ERA is now considering an alternative milling operation at Jabiluka (the Jabiluka Mill Alternative or JMA). A Public Environment Report (PER) on the JMA was prepared by ERA and was available for public comment from 9 June 1998 to 6 July 1998. On the basis of the PER and the public comments on the PER, my Department submitted an Assessment Report in late July 1998.
ERA's preferred option for the JMA proposal involves the mixing of tailings with a cement paste and the disposal of 50% of the tailings in purpose built pits. However, there remains scientific uncertainty associated with this option. The focus of this uncertainty is the hydrogeology associated with the pits and the effectiveness of the proposed cement paste. Accordingly, as you are aware, I recently sought additional independent advice from scientists at the University of New South Wales on the relevant tailings management issues. A copy of that report (the Independent Review) is attached. You will note that it suggests that the proposed location of Pit No. 1 is unsuitable and it identifies additional assessment and design work that needs to be carried out.

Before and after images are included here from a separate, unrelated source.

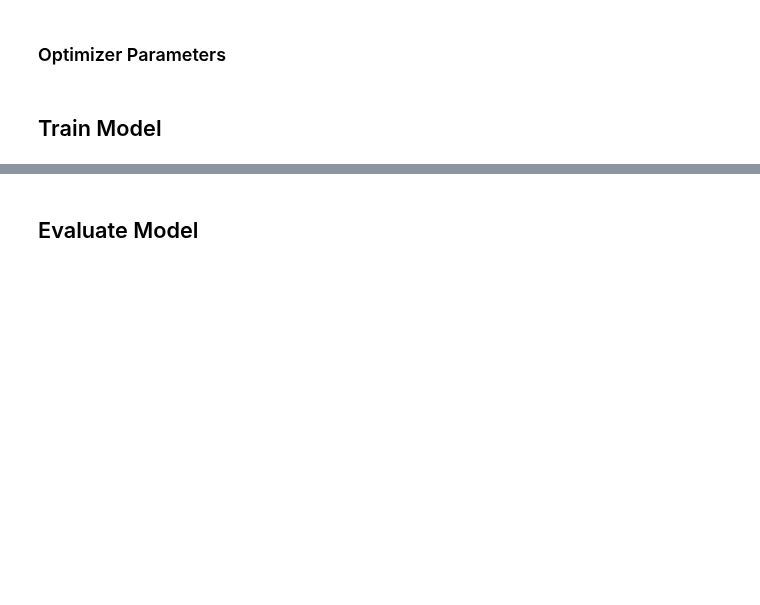
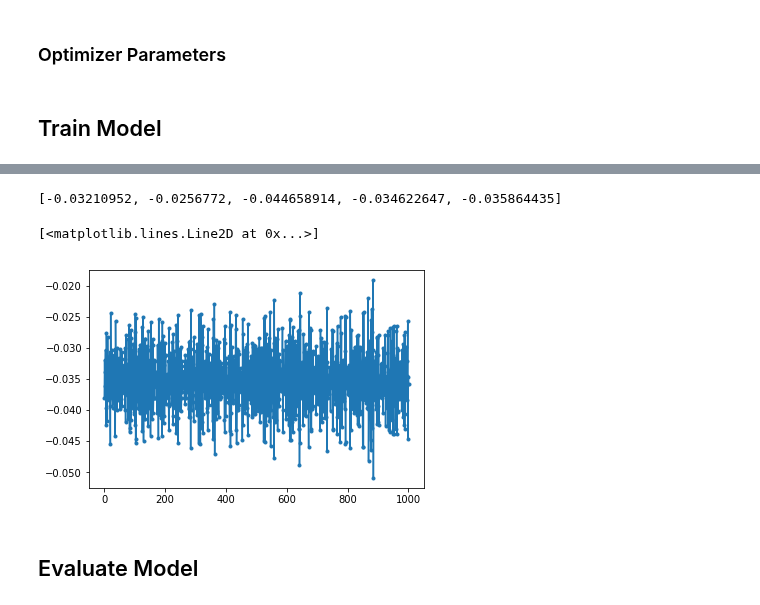
Before and after one commit to MariamQusai/DLToolboxImg, a Jupyter notebook: NoduleSegmentationModel.ipynb, the cells around one changed output, grey strips where cells are left out. Drawn from its saved outputs; the diff is of its cells as text; code cells hidden in the pictures; blank space fills up the shorter version.

```diff
--- a/NoduleSegmentationModel.ipynb
+++ b/NoduleSegmentationModel.ipynb
@@ -88,7 +89,7 @@ x_std#x_mean=.2815
 ## Data Iterator
 # %%
 BATCH_SIZE=bs
-train_iter=FileIter(train_data_path,train_idx_path,batch_size=BATCH_SIZE,do_augment=False,mean_image=x_mean,std_image = x_std)
+train_iter=nn.FileIter(train_data_path,train_idx_path,batch_size=BATCH_SIZE,do_augment=False,mean_image=x_mean,std_image = x_std)
 input_shapes = dict(train_iter.provide_data+train_iter.provide_label)
 print(input_shapes)
 # %% [output]
@@ -100,6 +101,6 @@ print(input_shapes)
 # %%
 BATCH_SIZE=bs
-valid_iter=FileIter(valid_data_path,valid_idx_path,batch_size=BATCH_SIZE,do_augment=False,mean_image=x_mean,std_image = x_std)
+valid_iter=nn.FileIter(valid_data_path,valid_idx_path,batch_size=BATCH_SIZE,do_augment=False,mean_image=x_mean,std_image = x_std)
 # %%
 train_iter.reset()
 valid_iter.reset()
@@ -217,8 +221,9 @@ plt.plot(sched.lrs, sched.losses)
 ### Optimizer Parameters
 # %%
 # We also need to create an optimizer for updating weights
+# ===============Optimizer=================
 opt = mx.optimizer.SGD(
-    learning_rate=.03,rescale_grad=1.0/train_iter.batch_size)
+    learning_rate=.1,momentum=0.99,wd=0.000001)
 # %%
 updater.optimizer.lr_scheduler=None
 # %%
@@ -226,6 +231,7 @@ updater = mx.optimizer.get_updater(opt)
 # %% [markdown]
 ## Train Model
 # %%
+Es_train=[]
 for epoch in range(0,epochs+1):
 
     start = time.time()
@@ -244,6 +250,7 @@ for epoch in range(0,epochs+1):
 
         # Forward
         outputs=exe.forward(is_train=True)
+        Es_train.append(outputs[1].asnumpy()[0])
         # Backward
         exe.backward()
 
@@ -278,3 +303,12 @@ for epoch in range(0,epochs+1):
+# %%
+Es_train[-5:]
+# %% [output]
+[-0.03210952, -0.0256772, -0.044658914, -0.034622647, -0.035864435]
+# %%
+plt.plot(Es_train,'.-')
+# %% [output]
+[<matplotlib.lines.Line2D at 0x...>]
+[figure, added]
 # %% [markdown]
 ## Evaluate Model
 # %%
```
Also changed, not shown: parts of 14 cells of this notebook, 8 other files.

ERA has also provided additional information, subsequent to the completion of the Assessment Report, on the proposal to mill ore at Jabiluka. In this additional information, a copy of which is attached, ERA identify an option which would involve returning all tailings back underground to the mine void. My department has advised that this option would avoid the uncertainties associated with ERA's preferred option.

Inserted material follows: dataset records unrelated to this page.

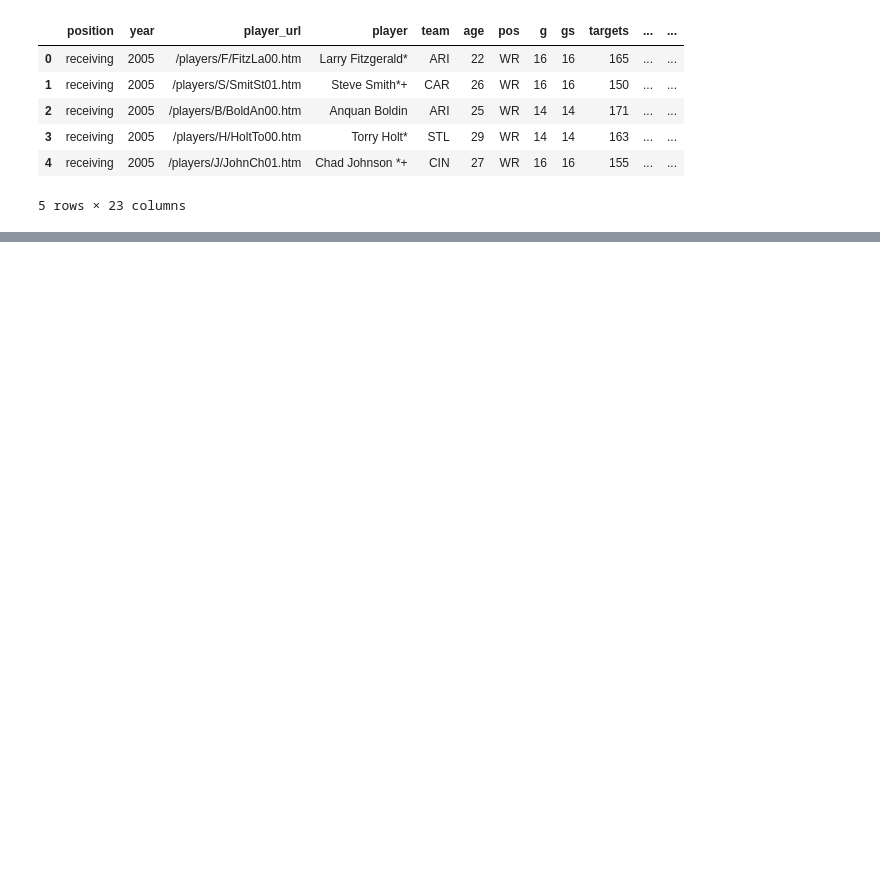
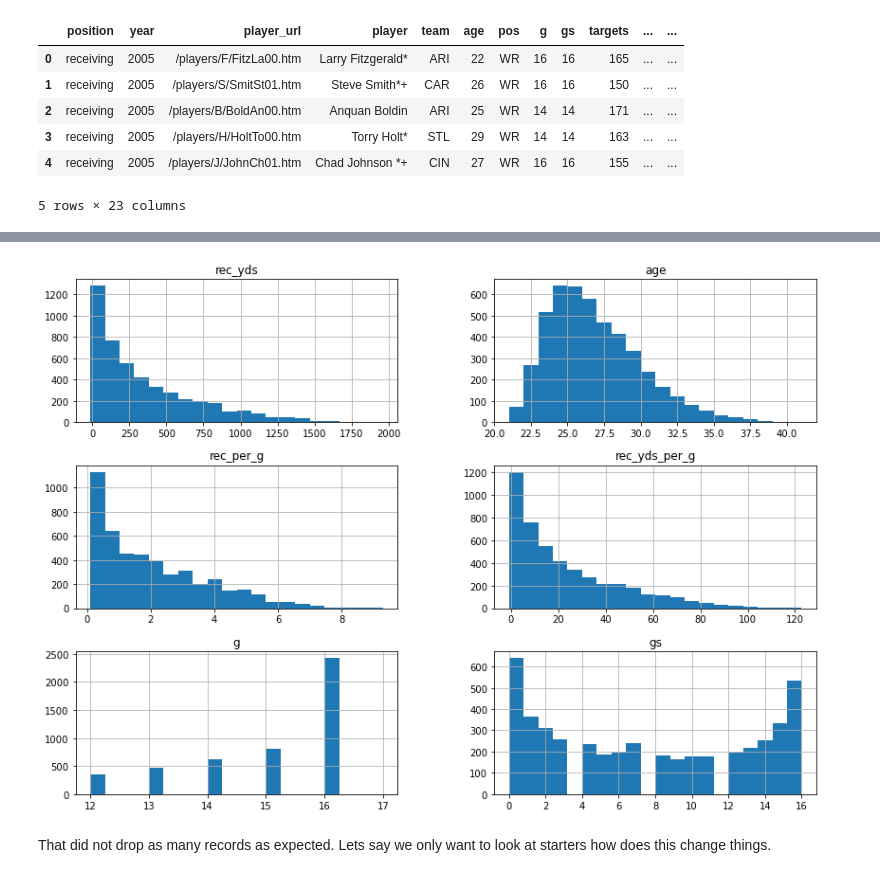
Before and after one commit to ruppdj/capstone_1_example, a Jupyter notebook: EDA.ipynb, the cells around one changed output, grey strips where cells are left out. Drawn from its saved outputs; the diff is of its cells as text; code cells hidden in the pictures; blank space fills up the shorter version.

```diff
--- a/EDA.ipynb
+++ b/EDA.ipynb
@@ -42,0 +177,2 @@ memory usage: 229.6+ KB
+# %%
+df_more_than_12_games = df[df['g'] >= 12]
@@ -42,0 +191,6 @@ memory usage: 229.6+ KB
+# %%
+df_more_than_12_games[['rec_yds', 'age','rec_per_g', 'rec_yds_per_g', 'g', 'gs']].hist(bins = 20, figsize=(14,10));
+# %% [output]
+[figure, added]
+# %% [markdown]
+That did not drop as many records as expected.  Lets say we only want to look at starters how does this change things.
```
Also changed, not shown: parts of 57 cells of this notebook.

In accordance with paragraph 9.3.1 of the Administrative Procedures under the EPIP Act, I now provide the following recommendations in relation to the JMA and the taking of Commonwealth actions (including export approval decisions) in relation to the JMA. I am advised that, provided these recommendations are complied with, the proposal to mill uranium ore at Jabiluka could proceed with no significant threat to the environment and world heritage values of Kakadu National Park Recommendations
1. The milling of uranium ore at Jabiluka will be environmentally acceptable if 100% of the tailings are placed back underground in the mine void and the recommendations in Attachment A are complied with.
2. Accordingly, there is no environmental issue which would prevent the milling of uranium ore at Jabiluka, and the granting of relevant export licences, subject to:
a) ERA preparing an amended proposal, to the satisfaction of the Supervising Scientist and the Supervising Authority, under which 100% of the tailings are placed back underground in the mine void; and
b) compliance with the recommendations in Attachment A.
3. Compliance with the recommendations in Attachment A should be secured through legally binding arrangements - for example, by requiring ERA to enter into a Deed, by implementing the recommendations in conditions under Commonwealth or Northern Territory legislation, or through a combination of the above. The arrangements for implementation should be agreed between our two Departments and the Northern Territory.
4. There is, at this stage, insufficient information to make a decision on whether ERA's preferred option for the JMA proposal is environmentally acceptable.
ERA's preferred option for the JMA proposal is demonstrably superior to the original Pancontinental proposal which incorporated a tailings dam on the Jabiluka lease.
ERA's efforts to identify and utilise best practicable technology therefore deserve positive recognition. Much of the uncertainty associated with ERA's preferred option for the JMA proposal has, in fact, arisen because of ERA's innovative approach.
On the basis of advice from the Supervising Scientist, I believe there is every prospect that further assessment can identify design amendments which ensure tailings can be adequately managed and disposed of without the need to return all tailings underground.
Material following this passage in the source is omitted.